### Stored data
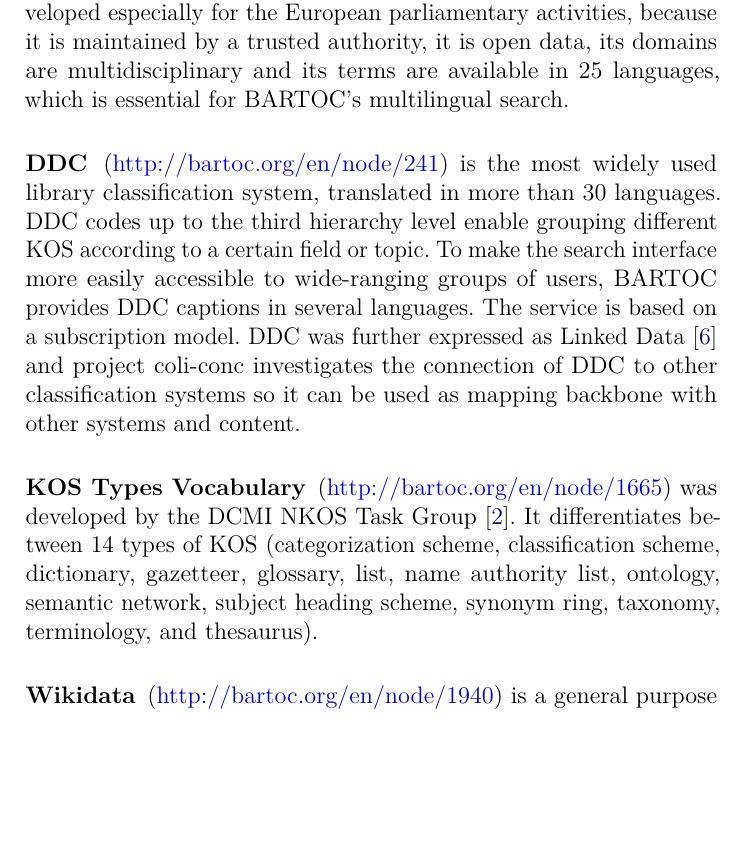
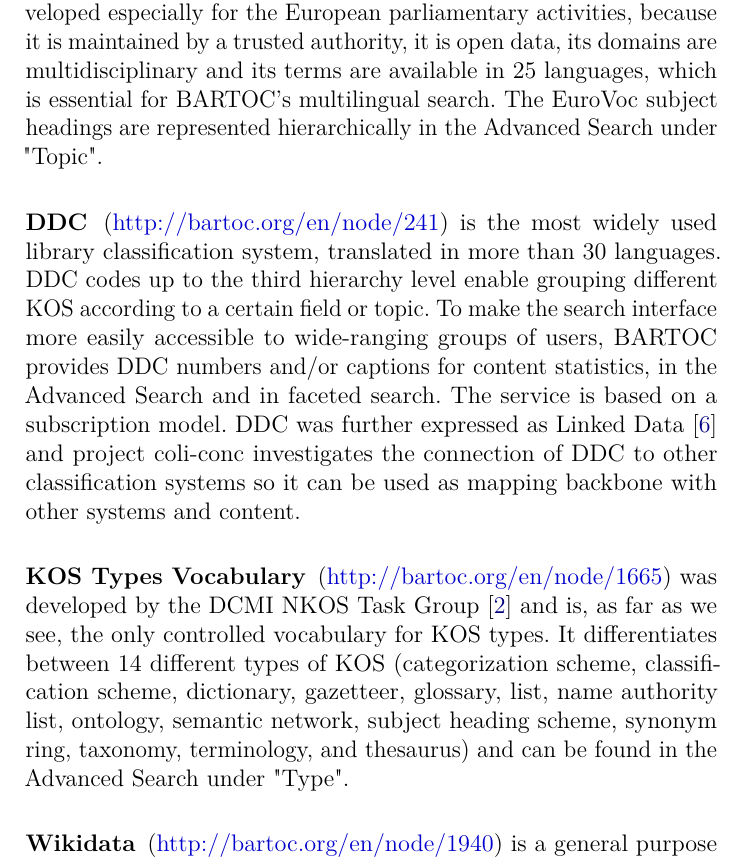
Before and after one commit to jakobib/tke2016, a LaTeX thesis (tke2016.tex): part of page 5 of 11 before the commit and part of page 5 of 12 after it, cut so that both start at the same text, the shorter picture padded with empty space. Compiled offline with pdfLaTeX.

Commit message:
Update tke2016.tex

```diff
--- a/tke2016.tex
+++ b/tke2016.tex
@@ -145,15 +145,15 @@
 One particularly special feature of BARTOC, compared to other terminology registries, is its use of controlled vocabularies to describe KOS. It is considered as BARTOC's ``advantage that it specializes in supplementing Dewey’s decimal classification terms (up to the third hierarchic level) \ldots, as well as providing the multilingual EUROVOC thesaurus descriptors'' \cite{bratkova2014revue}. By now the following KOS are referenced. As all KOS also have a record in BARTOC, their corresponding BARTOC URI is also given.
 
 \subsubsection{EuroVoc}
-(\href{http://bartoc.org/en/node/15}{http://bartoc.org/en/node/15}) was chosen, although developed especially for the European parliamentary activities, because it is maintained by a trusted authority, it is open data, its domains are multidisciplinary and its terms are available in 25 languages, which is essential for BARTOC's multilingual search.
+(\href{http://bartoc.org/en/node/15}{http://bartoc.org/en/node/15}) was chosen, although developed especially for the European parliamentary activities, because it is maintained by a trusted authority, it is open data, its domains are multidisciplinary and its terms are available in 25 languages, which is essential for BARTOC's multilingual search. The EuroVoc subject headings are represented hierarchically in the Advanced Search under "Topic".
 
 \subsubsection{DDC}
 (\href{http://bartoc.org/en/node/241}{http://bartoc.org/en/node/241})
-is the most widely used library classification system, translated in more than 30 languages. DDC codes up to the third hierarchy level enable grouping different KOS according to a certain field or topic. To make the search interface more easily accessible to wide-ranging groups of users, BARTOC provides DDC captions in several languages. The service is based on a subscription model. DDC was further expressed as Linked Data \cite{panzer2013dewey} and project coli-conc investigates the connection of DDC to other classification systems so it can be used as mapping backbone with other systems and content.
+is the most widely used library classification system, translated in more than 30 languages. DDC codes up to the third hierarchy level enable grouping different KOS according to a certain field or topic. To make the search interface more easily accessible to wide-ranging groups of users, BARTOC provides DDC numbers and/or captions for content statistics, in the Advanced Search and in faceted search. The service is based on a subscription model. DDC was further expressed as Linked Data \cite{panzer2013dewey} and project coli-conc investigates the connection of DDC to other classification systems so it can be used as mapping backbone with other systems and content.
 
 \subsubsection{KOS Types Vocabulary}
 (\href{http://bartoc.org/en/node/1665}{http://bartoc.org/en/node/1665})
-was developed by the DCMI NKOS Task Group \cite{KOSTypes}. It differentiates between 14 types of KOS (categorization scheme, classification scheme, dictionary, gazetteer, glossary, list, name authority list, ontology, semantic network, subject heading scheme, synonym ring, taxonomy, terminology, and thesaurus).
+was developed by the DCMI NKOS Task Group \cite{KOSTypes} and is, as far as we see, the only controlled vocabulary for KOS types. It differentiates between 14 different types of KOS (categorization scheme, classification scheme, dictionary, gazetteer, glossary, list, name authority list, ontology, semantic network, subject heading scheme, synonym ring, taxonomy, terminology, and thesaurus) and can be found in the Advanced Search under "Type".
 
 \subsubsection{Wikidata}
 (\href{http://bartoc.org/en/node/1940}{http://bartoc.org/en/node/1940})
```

==

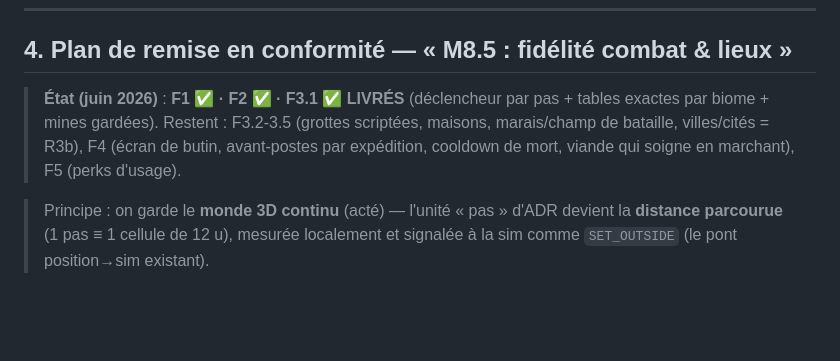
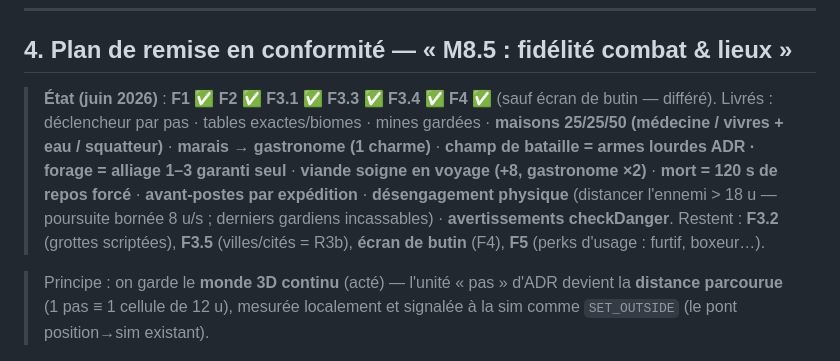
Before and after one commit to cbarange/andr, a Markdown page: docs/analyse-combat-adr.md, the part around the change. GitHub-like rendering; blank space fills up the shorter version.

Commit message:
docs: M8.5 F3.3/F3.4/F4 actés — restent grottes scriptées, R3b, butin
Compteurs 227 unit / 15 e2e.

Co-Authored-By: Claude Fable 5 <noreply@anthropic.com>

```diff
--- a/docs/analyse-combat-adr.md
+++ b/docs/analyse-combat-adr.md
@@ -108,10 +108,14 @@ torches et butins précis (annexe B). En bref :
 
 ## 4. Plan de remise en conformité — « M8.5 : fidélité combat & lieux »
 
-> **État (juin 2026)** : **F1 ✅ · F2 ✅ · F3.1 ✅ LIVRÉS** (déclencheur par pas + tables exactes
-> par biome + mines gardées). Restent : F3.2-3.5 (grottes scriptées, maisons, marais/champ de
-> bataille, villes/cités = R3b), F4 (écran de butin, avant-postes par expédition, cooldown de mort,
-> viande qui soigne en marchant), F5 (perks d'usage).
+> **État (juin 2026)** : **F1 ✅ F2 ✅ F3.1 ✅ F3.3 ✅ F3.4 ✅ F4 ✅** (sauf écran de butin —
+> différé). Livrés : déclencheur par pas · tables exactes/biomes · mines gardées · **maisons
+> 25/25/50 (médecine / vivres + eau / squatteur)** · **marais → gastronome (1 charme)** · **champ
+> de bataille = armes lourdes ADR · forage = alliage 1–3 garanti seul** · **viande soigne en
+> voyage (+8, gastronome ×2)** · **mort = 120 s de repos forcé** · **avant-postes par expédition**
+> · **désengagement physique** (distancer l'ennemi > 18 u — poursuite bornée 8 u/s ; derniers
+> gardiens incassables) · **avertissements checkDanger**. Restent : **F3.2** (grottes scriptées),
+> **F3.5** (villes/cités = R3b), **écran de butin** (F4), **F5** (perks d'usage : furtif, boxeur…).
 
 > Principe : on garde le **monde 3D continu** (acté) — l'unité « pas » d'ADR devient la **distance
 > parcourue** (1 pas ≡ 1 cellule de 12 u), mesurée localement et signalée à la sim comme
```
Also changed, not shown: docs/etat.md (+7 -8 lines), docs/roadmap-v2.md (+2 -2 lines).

### What you should do
Each line of the data that contains "scriptées" should be counted; please give only the number.

### Answer box
3